GOAL OF THE EXERCISE: From the data below, report how many lines contain the word "contrib", giving the number and nothing else.

RECORDED DATA:
BEGIN
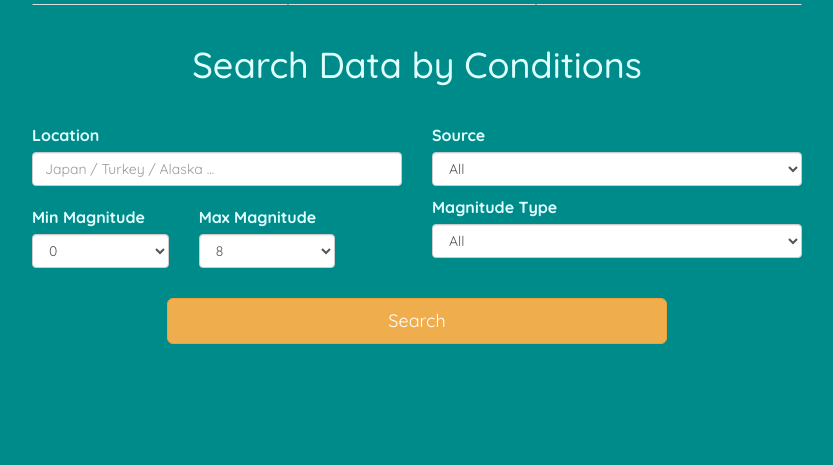
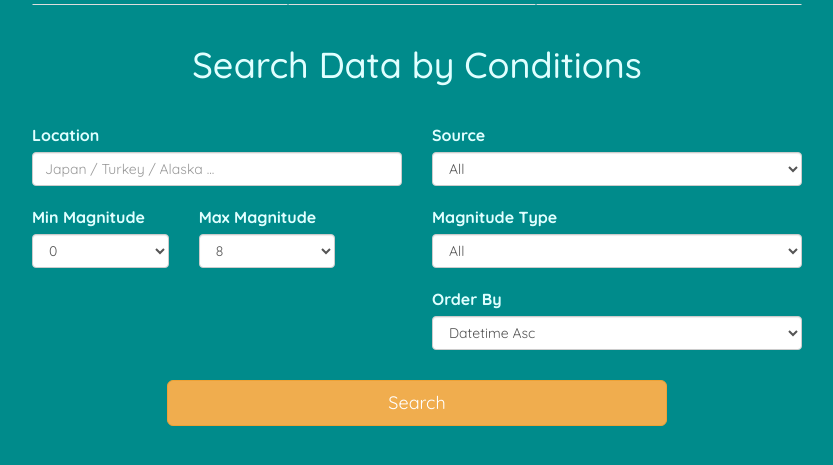
Before and after one commit to azusaw/db-driven-web-app, a Flask app: page /search in a window 1280 px wide. Shown: the part 143-608 px from the top of the page, without its empty margins (223-1056 px from the left). Run offline with Flask 3, Linux system fonts and the light colour scheme; data comes from the database, SQL or seed files in the repository; some libraries are stand-ins or nearby versions.

Commit message:
create order condition for search

```diff
--- a/database.py
+++ b/database.py
@@ -14,8 +14,8 @@ class Database:
         conn.row_factory = sqlite3.Row
         cur = conn.cursor()
 
-        # Create WHERE clause
         if conditions:
+            # Create WHERE clause
             where = "WHERE 1 AND "
             where += ("e.place LIKE '%" + conditions["location"] + "%' AND ") if conditions["location"] else ''
             where += ("e.net = '" + conditions["source"] + "' AND ") if conditions["source"] else ''
@@ -25,6 +25,9 @@ class Database:
 
             # Remove unnecessary "AND " at the tail
             where = where.removesuffix("AND ")
+
+            # Create ORDER BY clause
+            where += (" ORDER BY " + conditions["order"]) if conditions["order"] else ''
 
         cur.execute(
             "SELECT e.time, e.depth, e.mag, e.magType, e.place, s.name " +
--- a/templates/search.html
+++ b/templates/search.html
@@ -15,9 +15,9 @@
             {% endfor %}
         </select>
     </div>
-    <div class="col-sm-6 my-2">
+    <div class="col-sm-6 my-4">
         <div class="row">
-            <div class="col-sm-5 my-2">
+            <div class="col-sm-5">
                 <label for="min-mag">Min Magnitude</label>
                 <select id="min-mag" name="min-mag" class="form-control">
                     {% for i in range(0,8) %}
@@ -25,7 +25,7 @@
                     {% endfor %}
                 </select>
             </div>
-            <div class="col-sm-5 my-2">
+            <div class="col-sm-5">
                 <label for="max-mag">Max Magnitude</label>
                 <select id="max-mag" name="max-mag" class="form-control">
                     {% for i in range(1,9) %}
@@ -35,7 +35,7 @@
             </div>
         </div>
     </div>
-    <div class="col-sm-6 my-2">
+    <div class="col-sm-6 my-4">
         <label for="mag-type">Magnitude Type</label>
         <select id="mag-type" name="mag-type" class="form-control">
             <option value=''>All</option>
@@ -44,8 +44,19 @@
             {% endfor %}
         </select>
     </div>
+    <div class="col-sm-6">
+    </div>
+    <div class="col-sm-6">
+        <label for="order">Order By</label>
+        <select id="order" name="order" class="form-control">
+            <option value='time asc'>Datetime Asc</option>
+            <option value='time desc'>Datetime Desc</option>
+            <option value='mag asc'>Magnitude Asc</option>
+            <option value='mag desc'>Magnitude Desc</option>
+        </select>
+    </div>
     <div class="align-center">
-        <input type="submit" class="btn btn-lg btn-warning my-2" value="Search">
+        <input type="submit" class="btn btn-lg btn-warning my-6" value="Search">
     </div>
 </form>
 {% if rows %}
```
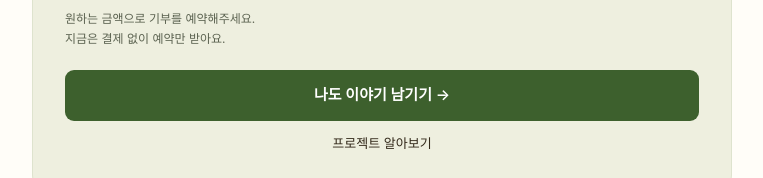
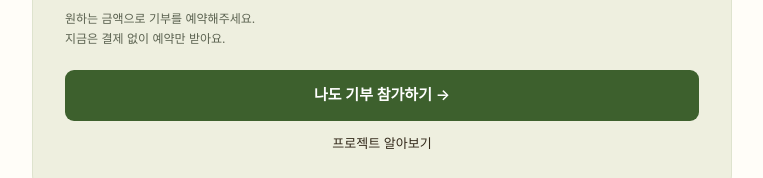
Before and after one commit to DeveloperAcademy-POSTECH/2026-C6-A01-BenchMark, a Next.js app in the folder apps/web/: page / in a window 1280 px wide. Shown: the part 1355-1533 px from the top of the page, without its empty margins (258-1021 px from the left). Built offline with nearby package versions, Linux system fonts and the light colour scheme; no server answers; the database is empty.

Commit message:
[fix] 메인 기부 참가 버튼 문구 변경

```diff
--- a/apps/web/src/app/page.tsx
+++ b/apps/web/src/app/page.tsx
@@ -4,5 +4,5 @@ export const dynamic = "force-dynamic";
 
 export default async function Home() {
   const stories = await listStories();
-  return <StoryReading story={stories[0]} />;
+  return <StoryReading story={stories[0]} donationButtonLabel="나도 기부 참가하기" />;
 }
--- a/apps/web/src/components/donation.tsx
+++ b/apps/web/src/components/donation.tsx
@@ -1,5 +1,5 @@
 /* eslint-disable @next/next/no-img-element */
 import Link from "next/link";
-export function Donation({ detailed = false, sourceStoryId, compact = false }: { detailed?: boolean; sourceStoryId?: string; compact?: boolean }) {
-  return <section className={`donation ${compact || sourceStoryId ? "story-donation" : ""}`} aria-labelledby="donation-title"><div className="donation-heading"><span className="eyebrow">다음 이야기는, 당신의 이야기</span><h2 id="donation-title">당신의 이야기도<br />한 자리 펼쳐볼까요?</h2><p>사진 한 장과 작은 이야기.<br />여러분의 마음이 누군가의 쉼이 됩니다.</p></div><div className="donation-details"><div className="mat-options"><img src="/brand/small-mat.png" alt="2~3인용 돗자리" width="117" height="40" /><img src="/brand/large-mat.png" alt="4~5인용 돗자리" width="117" height="40" /></div><p className="donation-note">원하는 금액으로 기부를 예약해주세요.<br />지금은 결제 없이 예약만 받아요.</p><Link className="button primary" href={sourceStoryId ? `/reserve?from=${sourceStoryId}` : "/reserve"}>나도 이야기 남기기 →</Link>{!detailed && <Link className="text-link" href="/about">프로젝트 알아보기</Link>}</div></section>;
+export function Donation({ detailed = false, sourceStoryId, compact = false, buttonLabel = "나도 이야기 남기기" }: { detailed?: boolean; sourceStoryId?: string; compact?: boolean; buttonLabel?: string }) {
+  return <section className={`donation ${compact || sourceStoryId ? "story-donation" : ""}`} aria-labelledby="donation-title"><div className="donation-heading"><span className="eyebrow">다음 이야기는, 당신의 이야기</span><h2 id="donation-title">당신의 이야기도<br />한 자리 펼쳐볼까요?</h2><p>사진 한 장과 작은 이야기.<br />여러분의 마음이 누군가의 쉼이 됩니다.</p></div><div className="donation-details"><div className="mat-options"><img src="/brand/small-mat.png" alt="2~3인용 돗자리" width="117" height="40" /><img src="/brand/large-mat.png" alt="4~5인용 돗자리" width="117" height="40" /></div><p className="donation-note">원하는 금액으로 기부를 예약해주세요.<br />지금은 결제 없이 예약만 받아요.</p><Link className="button primary" href={sourceStoryId ? `/reserve?from=${sourceStoryId}` : "/reserve"}>{buttonLabel} →</Link>{!detailed && <Link className="text-link" href="/about">프로젝트 알아보기</Link>}</div></section>;
 }
--- a/apps/web/src/components/story-reading.tsx
+++ b/apps/web/src/components/story-reading.tsx
@@ -4,11 +4,11 @@ import type { Story } from "@/lib/story";
 import { Reaction } from "./reaction";
 import { Donation } from "./donation";
 
-export function StoryReading({ story }: { story?: Story }) {
+export function StoryReading({ story, donationButtonLabel }: { story?: Story; donationButtonLabel?: string }) {
   return <div className="story-reading"><div className="reading-brand"><img src="/brand/title.svg" alt="쉼, 펴" /></div><article className="story-detail">
     {story ? <div className="story-paper"><div className="donor-intro"><span className="eyebrow">자리 {String(story.mat_number).padStart(3, "0")} · {story.display_name}님의 선물</span><p>이 돗자리에 담긴 마음</p><h1>{story.title || `${story.display_name}님이 펼친 이야기`}</h1><p>당신의 쉼과 함께 펼쳐집니다.</p></div><img className="detail-photo" src={`/api/stories/${story.id}/photo?v=${story.revision}`} alt={`${story.display_name}님이 남긴 사진`} /><div className="story-letter"><p>{story.story}</p><span>이 자리를 선물한 {story.display_name} 드림</span></div></div> : <section className="story-paper empty-story"><span className="eyebrow">이 자리에 담길 첫 번째 마음</span><h1>첫 이야기를<br />펼칠 준비를 하고 있어요.</h1><p>운영진이 확인한 사진과 이야기가<br />곧 이 자리에 담깁니다.</p></section>}
     <Reaction key={story?.id || "empty"} id={story?.id} />
     <section className="usage-guide"><span className="eyebrow">우리의 쉼이 오래 이어지도록</span><h2>사용 안내서</h2><ol><li>이 돗자리는 애플디벨로퍼아카데미 5기 러너들의 기부를 통해 마련한 돗자리입니다!<br /><strong>깨끗하게 사용 부탁드립니다!</strong></li><li>반납 시 운영진에게 돌아오셔서 <strong>성함 확인 후 반납</strong> 부탁드립니다!</li><li>문의사항이나 필요사항이 있으시면 운영진 부스에 문의 부탁드립니다!</li></ol></section>
-    <Donation compact sourceStoryId={story?.id} /><Link className="text-link" href="/stories">다른 자리의 이야기도 만나보기 →</Link>
+    <Donation compact sourceStoryId={story?.id} buttonLabel={donationButtonLabel} /><Link className="text-link" href="/stories">다른 자리의 이야기도 만나보기 →</Link>
   </article></div>;
 }
```
Also changed, not shown: 1 other file (tests, documents, lock files or other folders).
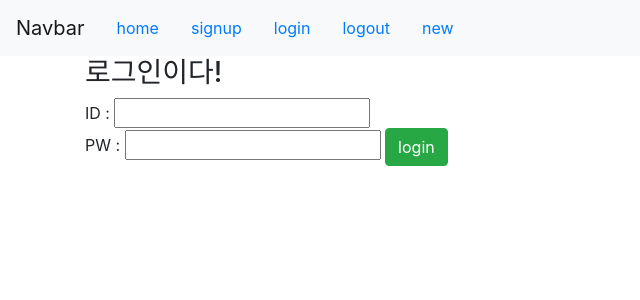
After one commit to yuna0102/0509-CRUD-live-session, a Django app: page /login/ in a window 1280 px wide. The commit adds this page. Shown: the top 300 px of the page, without its empty margins (0-640 px from the left). Run offline with Django 3.2, Linux system fonts and the light colour scheme; some libraries are stand-ins or nearby versions.

Commit message:
update-delete-login add

```diff
--- /dev/null
+++ b/accounts/admin.py
@@ -0,0 +1,3 @@
+from django.contrib import admin
+
+# Register your models here.
--- /dev/null
+++ b/accounts/apps.py
@@ -0,0 +1,5 @@
+from django.apps import AppConfig
+
+
+class AccountsConfig(AppConfig):
+    name = 'accounts'
--- /dev/null
+++ b/accounts/models.py
@@ -0,0 +1,3 @@
+from django.db import models
+
+# Create your models here.
--- /dev/null
+++ b/accounts/templates/login.html
@@ -0,0 +1,26 @@
+{% extends 'base.html'%}
+
+{% block content %}
+
+<div class="container">
+    <form action="{% url 'login' %}" method="POST">
+        {% csrf_token %}
+        <h3>로그인이다!</h3>
+        ID : <input name="username">
+        <br />
+        PW : <input name="password1" type="password">
+
+        <input type="submit" value="login" class="btn btn-success">
+        <div class="nav-item">
+
+        </div>
+
+
+
+    </form>
+
+    <span style="color: red;">{{error}}</span>
+</div>
+
+
+{% endblock %}
--- /dev/null
+++ b/accounts/tests.py
@@ -0,0 +1,3 @@
+from django.test import TestCase
+
+# Create your tests here.
--- /dev/null
+++ b/accounts/views.py
@@ -0,0 +1,37 @@
+from django.shortcuts import render, redirect
+from django.contrib.auth.models import User
+from django.contrib import auth
+# Create your views here.
+def signup(request):
+    #회원가입 기능 구현
+    #정해진 틀에 맞게 타이핑만 하면 됨
+    if request.method == "POST":
+        if request.POST["password1"] == request.POST["password2"]:
+            user = User.objects.create_user(
+                username = request.POST["username"], password = request.POST["password1"]
+            )
+            auth.login(request, user)
+            #이 부분이 author를 login하는 건데..
+            #즉, 이 부분이 없으면 회원가입만 하고 login을 안 하는 것인데
+            #login이 되면! admin 페이지에 들어갔을 때 로그아웃 되어 있는게 보인다
+            #즉, 새로운 유저가 생겼으니까 admin에 들어갔을 때 어떤 user인지 모르니까 튕김
+            return redirect('read_blog_list')
+    return render(request, 'signup.html')
+
+def login(request):
+    if request.method == "POST":
+        username = request.POST['username']
+        #input에 해당하는 값을 변수에 저장한다
+        password = request.POST['password1']
+        user = auth.authenticate(request, username=username, password=password)
+        if user is not None:
+            auth.login(request, user)
+            return redirect('read_blog_list')
+        else:
+            return render(request, 'login.html', {'error': 'username or password is incorrect'})
+        #없다면 login페이지로 다시 가면서 error 경고문을 띄워라
+    return render(request, 'login.html')
+
+def logout(request):
+    auth.logout(request)
+    return redirect('read_blog_list')
--- a/blogpost/templates/base.html
+++ b/blogpost/templates/base.html
@@ -31,18 +31,26 @@
 
         <ul class="nav">
             <li class="nav-item">
-                <a class="nav-link active" href="#">home</a>
+                <a class="nav-link active" href="{% url 'read_blog_list' %}">home</a>
             </li>
             <li class="nav-item">
-                <a class="nav-link" href="#">Link</a>
+                <a class="nav-link active" href="{% url 'signup' %}">signup</a>
+
             </li>
+            <li class="nav-item">
+                <a class="nav-link active" href="{% url 'login' %}">login</a>
+
+            </li>
+            <li class="nav-item">
+                <a class="nav-link active" href="{% url 'logout' %}">logout</a>
+
+            </li>
+
 
         </ul>
 
         <!-- <button type="button" class="btn btn-primary">new</button> -->
         <a class='nav-link' href="{% url 'blog_new' %}">new</a>
-
-        나는 베이스야
 
 
     </nav>
--- a/blogpost/templates/blog_new.html
+++ b/blogpost/templates/blog_new.html
@@ -6,7 +6,7 @@
 
 <div class="contatiner">
     <form action="{% url 'create_blog' %}" method="post">
-        <!-- 조회는 get 방식, 생성은 porst 방식  get은 url을 통해 접근 가능(삭제, 수정도 url로 접근 가능하므로 좀 위험)-->
+        <!-- 조회는 get 방식, 생성은 post 방식  get은 url을 통해 접근 가능(삭제, 수정도 url로 접근 가능하므로 좀 위험)l-->
         {% csrf_token %}
         <div class="form-group">
             <label for="exampleInputEmail1">제목</label>
--- a/myproject/settings.py
+++ b/myproject/settings.py
@@ -38,6 +38,7 @@ INSTALLED_APPS = [
     'django.contrib.messages',
     'django.contrib.staticfiles',
     'blogpost',
+    'accounts',
 ]
 
 MIDDLEWARE = [
--- a/myproject/urls.py
+++ b/myproject/urls.py
@@ -16,10 +16,18 @@ Including another URLconf
 from django.contrib import admin
 from django.urls import path
 import blogpost.views
+import accounts.views
 
 urlpatterns = [
     path('admin/', admin.site.urls),
     path('', blogpost.views.read_blog_list, name='read_blog_list'),
-    path('blog/new', blogpost.views.blog_new, name="blog_new"),
+    path('blog/new', blogpost.views.blog_new, name='blog_new'),
     path('blog/create', blogpost.views.create_blog, name="create_blog"),
+    path('blog/detail/<int:pk>', blogpost.views.read_blog_one, name='read_blog_one'),
+    # int: 변수 명이랑 views.py에 있는 변수 명이랑 같아야해
+    path('blog/update/<int:pk>', blogpost.views.update_blog, name='update_blog'),
+    path('blog/delete/<int:pk>', blogpost.views.delete_blog, name='delete_blog'),
+    path('signup/', accounts.views.signup, name="signup"),
+    path('login/', accounts.views.login, name="login"),
+    path('logout/', accounts.views.logout, name="logout"),
 ]
```
Also changed, not shown: accounts/templates/signup.html (added, +23 -0 lines), blogpost/templates/blog_detail.html (added, +32 -0 lines), blogpost/templates/blog_list.html (+37 -4 lines), blogpost/views.py (+21 -4 lines), accounts/__init__.py (added), accounts/migrations/__init__.py (added), db.sqlite3.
END
ANSWER SPACE: 6